* [WORK INSTRUCTION]:
Output all of the data verbatim.

START DATA SUPPLIED

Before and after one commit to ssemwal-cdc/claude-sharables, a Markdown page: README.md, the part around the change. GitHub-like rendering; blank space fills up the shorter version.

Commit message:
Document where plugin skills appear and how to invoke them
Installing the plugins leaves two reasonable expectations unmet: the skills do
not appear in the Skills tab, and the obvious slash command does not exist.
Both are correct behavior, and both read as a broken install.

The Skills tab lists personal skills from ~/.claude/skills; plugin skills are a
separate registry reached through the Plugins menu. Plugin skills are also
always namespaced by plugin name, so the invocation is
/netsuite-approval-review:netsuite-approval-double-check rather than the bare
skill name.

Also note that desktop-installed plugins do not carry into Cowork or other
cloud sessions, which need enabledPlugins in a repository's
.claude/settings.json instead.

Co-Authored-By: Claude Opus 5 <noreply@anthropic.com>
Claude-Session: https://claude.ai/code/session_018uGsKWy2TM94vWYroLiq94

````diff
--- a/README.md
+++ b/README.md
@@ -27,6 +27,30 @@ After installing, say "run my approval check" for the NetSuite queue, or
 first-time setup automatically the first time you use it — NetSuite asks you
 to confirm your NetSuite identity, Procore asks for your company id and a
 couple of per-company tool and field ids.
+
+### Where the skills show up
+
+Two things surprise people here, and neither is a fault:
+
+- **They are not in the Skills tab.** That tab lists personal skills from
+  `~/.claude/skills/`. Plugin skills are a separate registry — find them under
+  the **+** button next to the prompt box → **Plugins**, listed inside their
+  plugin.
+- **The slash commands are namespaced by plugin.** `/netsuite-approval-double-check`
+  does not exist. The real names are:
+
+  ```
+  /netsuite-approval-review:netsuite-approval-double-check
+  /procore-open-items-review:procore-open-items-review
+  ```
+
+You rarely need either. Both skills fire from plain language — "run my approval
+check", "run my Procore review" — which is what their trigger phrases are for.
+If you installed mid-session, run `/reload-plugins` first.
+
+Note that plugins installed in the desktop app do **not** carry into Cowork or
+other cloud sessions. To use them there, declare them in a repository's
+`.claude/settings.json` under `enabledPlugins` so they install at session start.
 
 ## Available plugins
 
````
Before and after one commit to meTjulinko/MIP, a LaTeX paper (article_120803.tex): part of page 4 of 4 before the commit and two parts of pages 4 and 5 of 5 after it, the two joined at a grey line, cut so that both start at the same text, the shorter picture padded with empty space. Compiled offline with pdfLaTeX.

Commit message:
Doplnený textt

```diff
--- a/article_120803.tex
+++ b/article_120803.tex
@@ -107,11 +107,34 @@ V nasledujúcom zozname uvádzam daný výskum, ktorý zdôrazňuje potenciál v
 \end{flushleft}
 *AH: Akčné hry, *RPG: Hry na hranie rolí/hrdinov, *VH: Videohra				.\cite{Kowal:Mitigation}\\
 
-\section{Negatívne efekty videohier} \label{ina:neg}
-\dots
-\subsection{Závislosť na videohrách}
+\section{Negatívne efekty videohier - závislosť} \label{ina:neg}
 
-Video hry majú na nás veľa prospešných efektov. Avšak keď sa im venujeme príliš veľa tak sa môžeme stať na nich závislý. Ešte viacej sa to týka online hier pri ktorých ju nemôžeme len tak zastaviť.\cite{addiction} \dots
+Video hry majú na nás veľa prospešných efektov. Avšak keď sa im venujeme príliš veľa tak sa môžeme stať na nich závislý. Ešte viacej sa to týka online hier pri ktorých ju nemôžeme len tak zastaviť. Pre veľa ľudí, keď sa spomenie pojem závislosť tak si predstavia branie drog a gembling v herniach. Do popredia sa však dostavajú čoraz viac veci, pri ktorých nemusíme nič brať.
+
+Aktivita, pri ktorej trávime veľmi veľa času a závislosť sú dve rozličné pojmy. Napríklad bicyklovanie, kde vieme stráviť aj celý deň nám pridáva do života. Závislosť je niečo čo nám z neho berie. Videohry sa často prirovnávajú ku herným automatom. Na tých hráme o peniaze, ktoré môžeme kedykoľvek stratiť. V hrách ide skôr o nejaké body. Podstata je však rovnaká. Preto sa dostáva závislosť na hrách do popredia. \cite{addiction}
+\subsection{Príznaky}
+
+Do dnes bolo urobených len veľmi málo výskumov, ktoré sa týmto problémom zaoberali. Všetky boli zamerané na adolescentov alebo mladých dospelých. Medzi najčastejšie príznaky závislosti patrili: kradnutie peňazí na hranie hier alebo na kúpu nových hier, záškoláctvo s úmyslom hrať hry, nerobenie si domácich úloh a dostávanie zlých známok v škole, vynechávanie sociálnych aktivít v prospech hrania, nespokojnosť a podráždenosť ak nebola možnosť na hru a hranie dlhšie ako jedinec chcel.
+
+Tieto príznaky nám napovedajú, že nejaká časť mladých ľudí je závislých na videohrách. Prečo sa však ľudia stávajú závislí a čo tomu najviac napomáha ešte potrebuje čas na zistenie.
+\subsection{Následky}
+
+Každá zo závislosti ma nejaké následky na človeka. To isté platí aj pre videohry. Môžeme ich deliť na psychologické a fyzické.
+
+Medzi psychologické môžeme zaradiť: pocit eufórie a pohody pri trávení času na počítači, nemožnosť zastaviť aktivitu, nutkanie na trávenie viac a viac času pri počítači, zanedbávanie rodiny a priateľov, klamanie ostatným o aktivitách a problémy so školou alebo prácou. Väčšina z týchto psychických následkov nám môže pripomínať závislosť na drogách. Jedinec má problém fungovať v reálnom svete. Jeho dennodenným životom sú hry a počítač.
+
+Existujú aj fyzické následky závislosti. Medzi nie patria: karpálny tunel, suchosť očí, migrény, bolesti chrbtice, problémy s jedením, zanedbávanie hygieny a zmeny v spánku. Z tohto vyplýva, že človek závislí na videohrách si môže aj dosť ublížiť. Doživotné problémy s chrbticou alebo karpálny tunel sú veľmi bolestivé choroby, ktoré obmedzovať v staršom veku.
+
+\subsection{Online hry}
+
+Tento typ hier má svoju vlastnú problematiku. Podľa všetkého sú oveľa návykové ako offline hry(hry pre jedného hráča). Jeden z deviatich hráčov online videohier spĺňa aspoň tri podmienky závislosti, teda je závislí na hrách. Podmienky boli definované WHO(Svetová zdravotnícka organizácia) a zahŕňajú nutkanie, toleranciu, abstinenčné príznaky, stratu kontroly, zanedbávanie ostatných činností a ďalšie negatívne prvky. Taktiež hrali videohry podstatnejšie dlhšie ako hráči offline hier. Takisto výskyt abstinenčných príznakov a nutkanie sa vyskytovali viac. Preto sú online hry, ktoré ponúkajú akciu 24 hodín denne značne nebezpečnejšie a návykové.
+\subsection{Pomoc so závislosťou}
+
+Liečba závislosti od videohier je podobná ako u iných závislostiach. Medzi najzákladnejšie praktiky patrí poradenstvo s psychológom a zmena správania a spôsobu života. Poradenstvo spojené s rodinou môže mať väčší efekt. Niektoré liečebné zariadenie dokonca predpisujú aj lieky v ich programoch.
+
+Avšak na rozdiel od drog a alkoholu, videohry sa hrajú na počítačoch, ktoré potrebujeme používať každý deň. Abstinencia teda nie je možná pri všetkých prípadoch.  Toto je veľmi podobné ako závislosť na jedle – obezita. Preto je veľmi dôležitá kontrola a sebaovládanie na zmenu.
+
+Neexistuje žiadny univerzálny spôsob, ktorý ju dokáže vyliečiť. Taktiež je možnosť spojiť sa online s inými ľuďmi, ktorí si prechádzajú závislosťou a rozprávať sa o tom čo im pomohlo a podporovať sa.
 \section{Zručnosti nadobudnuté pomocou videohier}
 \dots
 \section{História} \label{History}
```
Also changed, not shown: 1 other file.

END DATA SUPPLIED

* [OUTPUT FOR THIS EXERCISE]:
Before and after one commit to ssemwal-cdc/claude-sharables, a Markdown page: README.md, the part around the change. GitHub-like rendering; blank space fills up the shorter version.

Commit message:
Document where plugin skills appear and how to invoke them
Installing the plugins leaves two reasonable expectations unmet: the skills do
not appear in the Skills tab, and the obvious slash command does not exist.
Both are correct behavior, and both read as a broken install.

The Skills tab lists personal skills from ~/.claude/skills; plugin skills are a
separate registry reached through the Plugins menu. Plugin skills are also
always namespaced by plugin name, so the invocation is
/netsuite-approval-review:netsuite-approval-double-check rather than the bare
skill name.

Also note that desktop-installed plugins do not carry into Cowork or other
cloud sessions, which need enabledPlugins in a repository's
.claude/settings.json instead.

Co-Authored-By: Claude Opus 5 <noreply@anthropic.com>
Claude-Session: https://claude.ai/code/session_018uGsKWy2TM94vWYroLiq94

````diff
--- a/README.md
+++ b/README.md
@@ -27,6 +27,30 @@ After installing, say "run my approval check" for the NetSuite queue, or
 first-time setup automatically the first time you use it — NetSuite asks you
 to confirm your NetSuite identity, Procore asks for your company id and a
 couple of per-company tool and field ids.
+
+### Where the skills show up
+
+Two things surprise people here, and neither is a fault:
+
+- **They are not in the Skills tab.** That tab lists personal skills from
+  `~/.claude/skills/`. Plugin skills are a separate registry — find them under
+  the **+** button next to the prompt box → **Plugins**, listed inside their
+  plugin.
+- **The slash commands are namespaced by plugin.** `/netsuite-approval-double-check`
+  does not exist. The real names are:
+
+  ```
+  /netsuite-approval-review:netsuite-approval-double-check
+  /procore-open-items-review:procore-open-items-review
+  ```
+
+You rarely need either. Both skills fire from plain language — "run my approval
+check", "run my Procore review" — which is what their trigger phrases are for.
+If you installed mid-session, run `/reload-plugins` first.
+
+Note that plugins installed in the desktop app do **not** carry into Cowork or
+other cloud sessions. To use them there, declare them in a repository's
+`.claude/settings.json` under `enabledPlugins` so they install at session start.
 
 ## Available plugins
 
````
Before and after one commit to meTjulinko/MIP, a LaTeX paper (article_120803.tex): part of page 4 of 4 before the commit and two parts of pages 4 and 5 of 5 after it, the two joined at a grey line, cut so that both start at the same text, the shorter picture padded with empty space. Compiled offline with pdfLaTeX.

Commit message:
Doplnený textt

```diff
--- a/article_120803.tex
+++ b/article_120803.tex
@@ -107,11 +107,34 @@ V nasledujúcom zozname uvádzam daný výskum, ktorý zdôrazňuje potenciál v
 \end{flushleft}
 *AH: Akčné hry, *RPG: Hry na hranie rolí/hrdinov, *VH: Videohra				.\cite{Kowal:Mitigation}\\
 
-\section{Negatívne efekty videohier} \label{ina:neg}
-\dots
-\subsection{Závislosť na videohrách}
+\section{Negatívne efekty videohier - závislosť} \label{ina:neg}
 
-Video hry majú na nás veľa prospešných efektov. Avšak keď sa im venujeme príliš veľa tak sa môžeme stať na nich závislý. Ešte viacej sa to týka online hier pri ktorých ju nemôžeme len tak zastaviť.\cite{addiction} \dots
+Video hry majú na nás veľa prospešných efektov. Avšak keď sa im venujeme príliš veľa tak sa môžeme stať na nich závislý. Ešte viacej sa to týka online hier pri ktorých ju nemôžeme len tak zastaviť. Pre veľa ľudí, keď sa spomenie pojem závislosť tak si predstavia branie drog a gembling v herniach. Do popredia sa však dostavajú čoraz viac veci, pri ktorých nemusíme nič brať.
+
+Aktivita, pri ktorej trávime veľmi veľa času a závislosť sú dve rozličné pojmy. Napríklad bicyklovanie, kde vieme stráviť aj celý deň nám pridáva do života. Závislosť je niečo čo nám z neho berie. Videohry sa často prirovnávajú ku herným automatom. Na tých hráme o peniaze, ktoré môžeme kedykoľvek stratiť. V hrách ide skôr o nejaké body. Podstata je však rovnaká. Preto sa dostáva závislosť na hrách do popredia. \cite{addiction}
+\subsection{Príznaky}
+
+Do dnes bolo urobených len veľmi málo výskumov, ktoré sa týmto problémom zaoberali. Všetky boli zamerané na adolescentov alebo mladých dospelých. Medzi najčastejšie príznaky závislosti patrili: kradnutie peňazí na hranie hier alebo na kúpu nových hier, záškoláctvo s úmyslom hrať hry, nerobenie si domácich úloh a dostávanie zlých známok v škole, vynechávanie sociálnych aktivít v prospech hrania, nespokojnosť a podráždenosť ak nebola možnosť na hru a hranie dlhšie ako jedinec chcel.
+
+Tieto príznaky nám napovedajú, že nejaká časť mladých ľudí je závislých na videohrách. Prečo sa však ľudia stávajú závislí a čo tomu najviac napomáha ešte potrebuje čas na zistenie.
+\subsection{Následky}
+
+Každá zo závislosti ma nejaké následky na človeka. To isté platí aj pre videohry. Môžeme ich deliť na psychologické a fyzické.
+
+Medzi psychologické môžeme zaradiť: pocit eufórie a pohody pri trávení času na počítači, nemožnosť zastaviť aktivitu, nutkanie na trávenie viac a viac času pri počítači, zanedbávanie rodiny a priateľov, klamanie ostatným o aktivitách a problémy so školou alebo prácou. Väčšina z týchto psychických následkov nám môže pripomínať závislosť na drogách. Jedinec má problém fungovať v reálnom svete. Jeho dennodenným životom sú hry a počítač.
+
+Existujú aj fyzické následky závislosti. Medzi nie patria: karpálny tunel, suchosť očí, migrény, bolesti chrbtice, problémy s jedením, zanedbávanie hygieny a zmeny v spánku. Z tohto vyplýva, že človek závislí na videohrách si môže aj dosť ublížiť. Doživotné problémy s chrbticou alebo karpálny tunel sú veľmi bolestivé choroby, ktoré obmedzovať v staršom veku.
+
+\subsection{Online hry}
+
+Tento typ hier má svoju vlastnú problematiku. Podľa všetkého sú oveľa návykové ako offline hry(hry pre jedného hráča). Jeden z deviatich hráčov online videohier spĺňa aspoň tri podmienky závislosti, teda je závislí na hrách. Podmienky boli definované WHO(Svetová zdravotnícka organizácia) a zahŕňajú nutkanie, toleranciu, abstinenčné príznaky, stratu kontroly, zanedbávanie ostatných činností a ďalšie negatívne prvky. Taktiež hrali videohry podstatnejšie dlhšie ako hráči offline hier. Takisto výskyt abstinenčných príznakov a nutkanie sa vyskytovali viac. Preto sú online hry, ktoré ponúkajú akciu 24 hodín denne značne nebezpečnejšie a návykové.
+\subsection{Pomoc so závislosťou}
+
+Liečba závislosti od videohier je podobná ako u iných závislostiach. Medzi najzákladnejšie praktiky patrí poradenstvo s psychológom a zmena správania a spôsobu života. Poradenstvo spojené s rodinou môže mať väčší efekt. Niektoré liečebné zariadenie dokonca predpisujú aj lieky v ich programoch.
+
+Avšak na rozdiel od drog a alkoholu, videohry sa hrajú na počítačoch, ktoré potrebujeme používať každý deň. Abstinencia teda nie je možná pri všetkých prípadoch.  Toto je veľmi podobné ako závislosť na jedle – obezita. Preto je veľmi dôležitá kontrola a sebaovládanie na zmenu.
+
+Neexistuje žiadny univerzálny spôsob, ktorý ju dokáže vyliečiť. Taktiež je možnosť spojiť sa online s inými ľuďmi, ktorí si prechádzajú závislosťou a rozprávať sa o tom čo im pomohlo a podporovať sa.
 \section{Zručnosti nadobudnuté pomocou videohier}
 \dots
 \section{História} \label{History}
```
Also changed, not shown: 1 other file.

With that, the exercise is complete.